What are the components of a glacier?
This hanging glacier above Lyman
Lake in Washington State may look simply like a mass of snow, but the crevasses
are evidence that it really is a glacier.
—United States Forest Service photograph/NSIDC
Photo: Barnard Glacier shows several medial
moraines. In this case, the widest medial moraines occur where additional
glaciers flow into Barnard Glacier.
—Austin S. Post photograph/NSIDC
Glaciers live a dynamic existence. Several elements contribute to glacier formation and growth. Snow falls in the accumulation area, usually the part of the glacier with the highest elevation, adding to the glacier's mass. As the snow slowly accumulates and turns to ice, the glacier increases in weight, forcing glacial movement. Further down the glacier is the ablation area, where most of the melting and evaporation occur. Between these two areas a balance is reached, where snowfall equals snowmelt.
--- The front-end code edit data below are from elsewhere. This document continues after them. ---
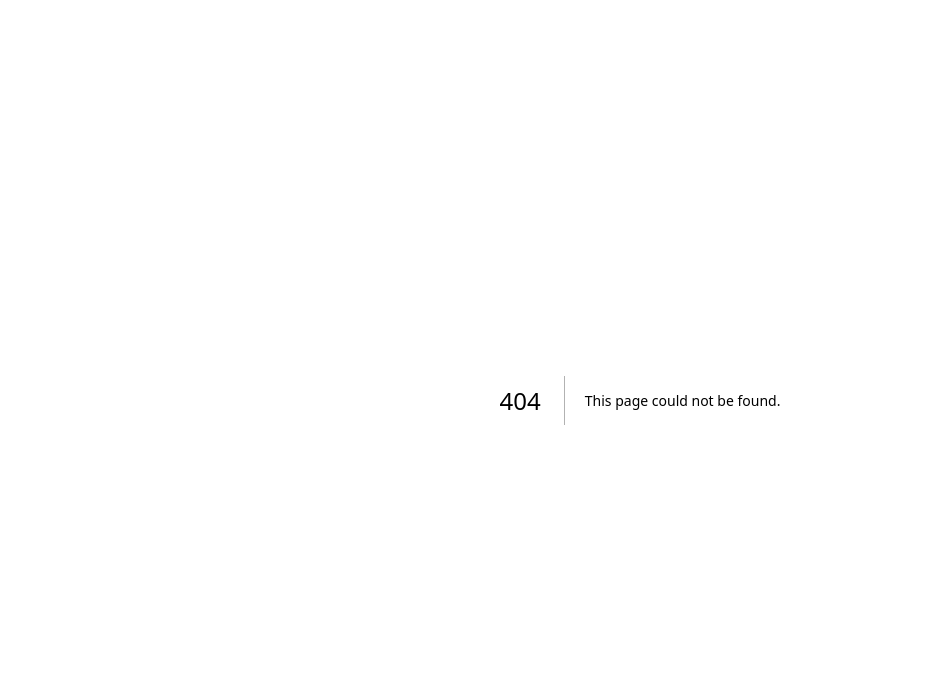
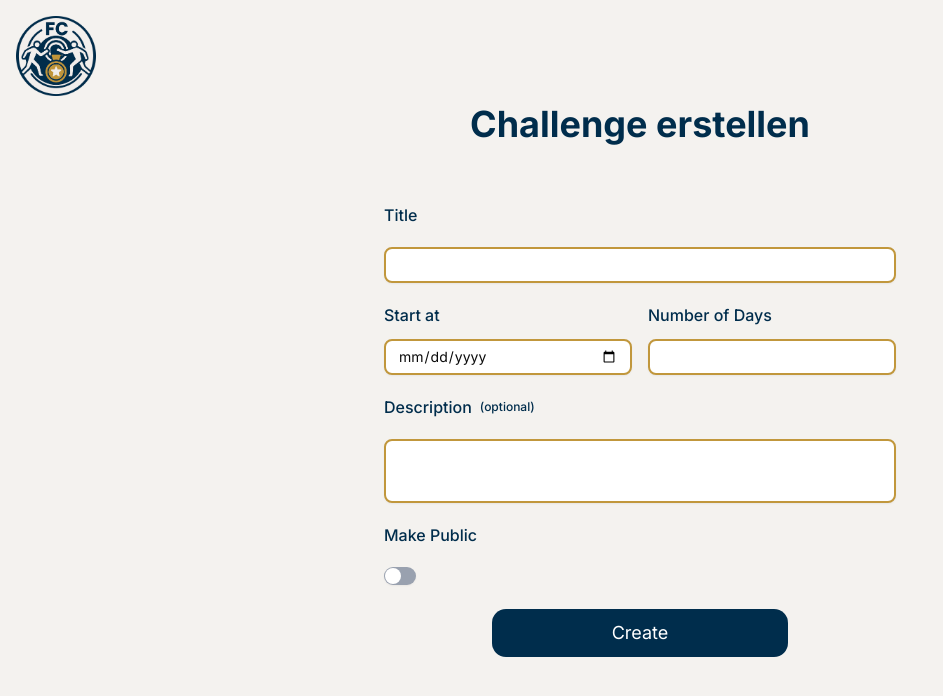
Before and after one commit to Rajpreet0/FC-Challenge, a Next.js app: page /new in a window 1280 px wide. Before the commit this address had no page. Shown: the top 696 px of the page, without its empty margins (0-943 px from the left). Built offline with nearby package versions, Linux system fonts and the light colour scheme.

Commit message:
added ui for challenge page

```diff
--- a/package.json
+++ b/package.json
@@ -9,7 +9,9 @@
     "lint": "eslint"
   },
   "dependencies": {
+    "@radix-ui/react-label": "^2.1.7",
     "@radix-ui/react-slot": "^1.2.3",
+    "@radix-ui/react-switch": "^1.2.6",
     "class-variance-authority": "^0.7.1",
     "clsx": "^2.1.1",
     "lucide-react": "^0.544.0",
--- /dev/null
+++ b/src/app/(main)/layout.tsx
@@ -0,0 +1,16 @@
+import Header from "@/components/header";
+
+interface Props {
+    children: React.ReactNode;
+}
+
+const Layout = ({children}: Props) => {
+  return (
+    <div className="p-4">
+        <Header/>
+        {children}
+    </div>
+  )
+}
+
+export default Layout
--- /dev/null
+++ b/src/app/(main)/new/page.tsx
@@ -0,0 +1,8 @@
+import NewChallengeView from "@/modules/newChallenge/ui/views/newChallenge-view"
+
+
+const NewChallenge = () => {
+  return <NewChallengeView/>
+}
+
+export default NewChallenge
--- a/src/app/page.tsx
+++ b/src/app/page.tsx
@@ -1,48 +1,5 @@
-import { Button } from "@/components/ui/button";
-import { Input } from "@/components/ui/input";
-import { LogIn, PlusIcon } from "lucide-react";
-import Image from "next/image";
-import Logo from "../../public/fc_logo.png";
+import HomeView from "@/modules/home/ui/views/home-view";
 
 export default function Home() {
-  return (
-    <div className="p-2 min-h-screen">
-
-        {/* HEADER */}
-        <div className="p-2 flex w-full justify-end items-center gap-2">
-          {/* HEADER - INPUT */}
-           <Input type="text" placeholder="Nickname" className="border-2 border-gold bg-white w-fit"/>
-
-          {/* HEADER - LOGIN BUTTON */}
-            <Button variant="login_home">
-              <LogIn/>
-            </Button>
-        </div>
-
-
-        {/* CONTENT - NOT LOGGED IN */}
-        <div className="p-2 min-h-[80vh] flex flex-col items-center justify-center w-full gap-8">
-            {/* CONTENT - LOGO */}
-            <Image
-              src={Logo}
-              width={200}
-              height={200}
-              alt="Logo"
-            />
-
-            {/* CONTENT - TEXT */}
-            <div className="text-center mt-4">
-              <h1 className="text-4xl font-bold text-blue">Welcome</h1>
-              <p className="text-blue text-xl max-w-md mt-4">Track your progress and compete with your friends in various challenges</p>
-            </div>
-
-
-            {/* CONTENT - BUTTON */}
-
-            <Button variant="login_home" className="text-lg p-6 font-normal mt-12 hover:scale-105">
-               <PlusIcon size={80}/>   Start Challenge
-            </Button>
-        </div>
-    </div>
-  );
+  return <HomeView/>;
 }
--- /dev/null
+++ b/src/components/header.tsx
@@ -0,0 +1,17 @@
+import Image from "next/image"
+import Logo from "../../public/fc_logo.png";
+
+const Header = () => {
+  return (
+    <div>
+        <Image
+            src={Logo}
+            width={80}
+            height={80}
+            alt="Logo"
+        />
+    </div>
+  )
+}
+
+export default Header
--- a/src/components/ui/input.tsx
+++ b/src/components/ui/input.tsx
@@ -8,7 +8,7 @@ function Input({ className, type, ...props }: React.ComponentProps<"input">) {
       type={type}
       data-slot="input"
       className={cn(
-        "file:text-foreground placeholder:text-muted-foreground selection:bg-primary selection:text-primary-foreground dark:bg-input/30 border-input h-9 w-full min-w-0 rounded-md border bg-transparent px-3 py-1 text-base shadow-xs transition-[color,box-shadow] outline-none file:inline-flex file:h-7 file:border-0 file:bg-transparent file:text-sm file:font-medium disabled:pointer-events-none disabled:cursor-not-allowed disabled:opacity-50 md:text-sm",
+        "file:text-foreground placeholder:text-muted-foreground selection:bg-primary selection:text-primary-foreground dark:bg-input/30  h-9 w-full min-w-0 rounded-md border-2 border-gold bg-white  px-3 py-1 text-base shadow-xs transition-[color,box-shadow] outline-none file:inline-flex file:h-7 file:border-0 file:bg-transparent file:text-sm file:font-medium disabled:pointer-events-none disabled:cursor-not-allowed disabled:opacity-50 md:text-sm",
         "aria-invalid:ring-destructive/20 dark:aria-invalid:ring-destructive/40 aria-invalid:border-destructive",
         className
       )}
--- /dev/null
+++ b/src/components/ui/label.tsx
@@ -0,0 +1,24 @@
+"use client"
+
+import * as React from "react"
+import * as LabelPrimitive from "@radix-ui/react-label"
+
+import { cn } from "@/lib/utils"
+
+function Label({
+  className,
+  ...props
+}: React.ComponentProps<typeof LabelPrimitive.Root>) {
+  return (
+    <LabelPrimitive.Root
+      data-slot="label"
+      className={cn(
+        "flex items-center gap-2 text-md leading-none text-blue font-medium select-none group-data-[disabled=true]:pointer-events-none group-data-[disabled=true]:opacity-50 peer-disabled:cursor-not-allowed peer-disabled:opacity-50",
+        className
+      )}
+      {...props}
+    />
+  )
+}
+
+export { Label }
--- /dev/null
+++ b/src/components/ui/switch.tsx
@@ -0,0 +1,31 @@
+"use client"
+
+import * as React from "react"
+import * as SwitchPrimitive from "@radix-ui/react-switch"
+
+import { cn } from "@/lib/utils"
+
+function Switch({
+  className,
+  ...props
+}: React.ComponentProps<typeof SwitchPrimitive.Root>) {
+  return (
+    <SwitchPrimitive.Root
+      data-slot="switch"
+      className={cn(
+        "peer data-[state=checked]:bg-blue data-[state=unchecked]:bg-gray-400 focus-visible:border-ring focus-visible:ring-ring/50 dark:data-[state=unchecked]:bg-input/80 inline-flex h-[1.15rem] w-8 shrink-0 items-center rounded-full border border-transparent shadow-xs transition-all outline-none focus-visible:ring-[3px] cursor-pointer disabled:cursor-not-allowed disabled:opacity-50",
+        className
+      )}
+      {...props}
+    >
+      <SwitchPrimitive.Thumb
+        data-slot="switch-thumb"
+        className={cn(
+          "bg-white dark:data-[state=unchecked]:bg-foreground dark:data-[state=checked]:bg-primary-foreground pointer-events-none block size-4 rounded-full ring-0 transition-transform data-[state=checked]:translate-x-[calc(100%-2px)] data-[state=unchecked]:translate-x-0 cursor-pointer "
+        )}
+      />
+    </SwitchPrimitive.Root>
+  )
+}
+
+export { Switch }
--- /dev/null
+++ b/src/components/ui/textarea.tsx
@@ -0,0 +1,18 @@
+import * as React from "react"
+
+import { cn } from "@/lib/utils"
+
+function Textarea({ className, ...props }: React.ComponentProps<"textarea">) {
+  return (
+    <textarea
+      data-slot="textarea"
+      className={cn(
+        "border-gold resize-none placeholder:text-muted-foreground  aria-invalid:ring-destructive/20 dark:aria-invalid:ring-destructive/40 aria-invalid:border-destructive dark:bg-input/30 flex field-sizing-content min-h-16 w-full rounded-md border-2 bg-white px-3 py-2 text-base shadow-xs transition-[color,box-shadow] outline-none  disabled:cursor-not-allowed disabled:opacity-50 md:text-sm",
+        className
+      )}
+      {...props}
+    />
+  )
+}
+
+export { Textarea }
--- /dev/null
+++ b/src/modules/home/ui/views/home-view.tsx
@@ -0,0 +1,55 @@
+"use client"
+import { Button } from "@/components/ui/button";
+import { Input } from "@/components/ui/input";
+import { LogIn, PlusIcon } from "lucide-react";
+import Image from "next/image";
+import Logo from "../../../../../public/fc_logo.png";
+import { useRouter } from "next/navigation";
+
+const HomeView = () => {
+
+    const router = useRouter();
+
+  return (
+  <div className="p-2 min-h-screen">
+
+        {/* HEADER */}
+        <div className="p-2 flex w-full justify-end items-center gap-2">
+          {/* HEADER - INPUT */}
+           <Input type="text" placeholder="Nickname" className="border-2 border-gold bg-white w-fit"/>
+
+          {/* HEADER - LOGIN BUTTON */}
+            <Button variant="login_home">
+              <LogIn/>
+            </Button>
+        </div>
+
+
+        {/* CONTENT - NOT LOGGED IN */}
+        <div className="p-2 min-h-[80vh] flex flex-col items-center justify-center w-full gap-8">
+            {/* CONTENT - LOGO */}
+            <Image
+              src={Logo}
+              width={200}
+              height={200}
+              alt="Logo"
+            />
+
+            {/* CONTENT - TEXT */}
+            <div className="text-center mt-4">
+              <h1 className="text-4xl font-bold text-blue">Welcome</h1>
+              <p className="text-blue text-xl max-w-md mt-4">Track your progress and compete with your friends in various challenges</p>
+            </div>
+
+
+            {/* CONTENT - BUTTON */}
+
+            <Button variant="login_home" className="text-lg p-6 font-normal mt-12 hover:scale-105" onClick={() => router.push("/new")}>
+               <PlusIcon size={80}/>   Start Challenge
+            </Button>
+        </div>
+    </div>
+  )
+}
+
+export default HomeView
--- /dev/null
+++ b/src/modules/newChallenge/ui/views/newChallenge-view.tsx
@@ -0,0 +1,41 @@
+import { Button } from "@/components/ui/button"
+import { Input } from "@/components/ui/input"
+import { Label } from "@/components/ui/label"
+import { Switch } from "@/components/ui/switch"
+import { Textarea } from "@/components/ui/textarea"
+
+const NewChallengeView = () => {
+  return (
+    <div className="p-2">
+        <h1 className="text-center text-3xl mt-6 font-bold text-blue md:text-4xl md:mt-0">Challenge erstellen</h1>
+        <form className="flex flex-col items-center justify-center  min-h-[70vh]  mt-2">
+            <div className="grid w-full  items-center gap-6 md:w-lg ">
+                <Label htmlFor="title">Title</Label>
+                <Input type="text" id="title" />
+
+                <div className="flex w-full gap-4 justify-between">
+                    <div className="w-full">
+                        <Label htmlFor="startAt">Start at</Label>
+                        <Input type="date" id="startAt" className="mt-4 "/>
+                    </div>
+
+                    <div className="w-full">
+                        <Label htmlFor="numOD">Number of Days</Label>
+                        <Input type="number" id="numOD" className="mt-4"/>
+                    </div>
+
+                </div>
+
+                <Label htmlFor="description">Description <span className="text-xs">(optional)</span></Label>
+                <Textarea id="description"></Textarea>
+
+                <Label htmlFor="make-public">Make Public</Label>
+                <Switch id="make-public"/>
+            </div>
+            <Button variant="login_home" className="text-lg p-6 font-normal mt-6 px-30 hover:scale-105" type="submit">Create</Button>
+        </form>
+    </div>
+  )
+}
+
+export default NewChallengeView
```
Also changed, not shown: 1 other file (tests, documents, lock files or other folders).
Here, the glacier is in equilibrium. Whenever this equilibrium is disturbed, either by increased snowfall or by excessive melting, the glacier either retreats or advances at more than its normal pace.
Several visible features are common to most glaciers. At locations where a glacier flows rapidly, giant cracks called crevasses are created, which may make travel across a glacier treacherous. Underneath the glacier, where glacier ice meets the ground, large amounts of rock and soil are ground up by the tremendous weight of the glacier.
Other common glacial features are moraines, created when the glacier pushes or carries along rocky debris as it moves. These long, dark bands of debris are visible on top and along the edges of glaciers. Medial moraines run down the middle of a glacier, lateral moraines along the sides, and terminal moraines are found at the terminus, or snout, of a glacier. Sometimes one glacier flows into another, creating combined wider morraines as shown in the photo to the left.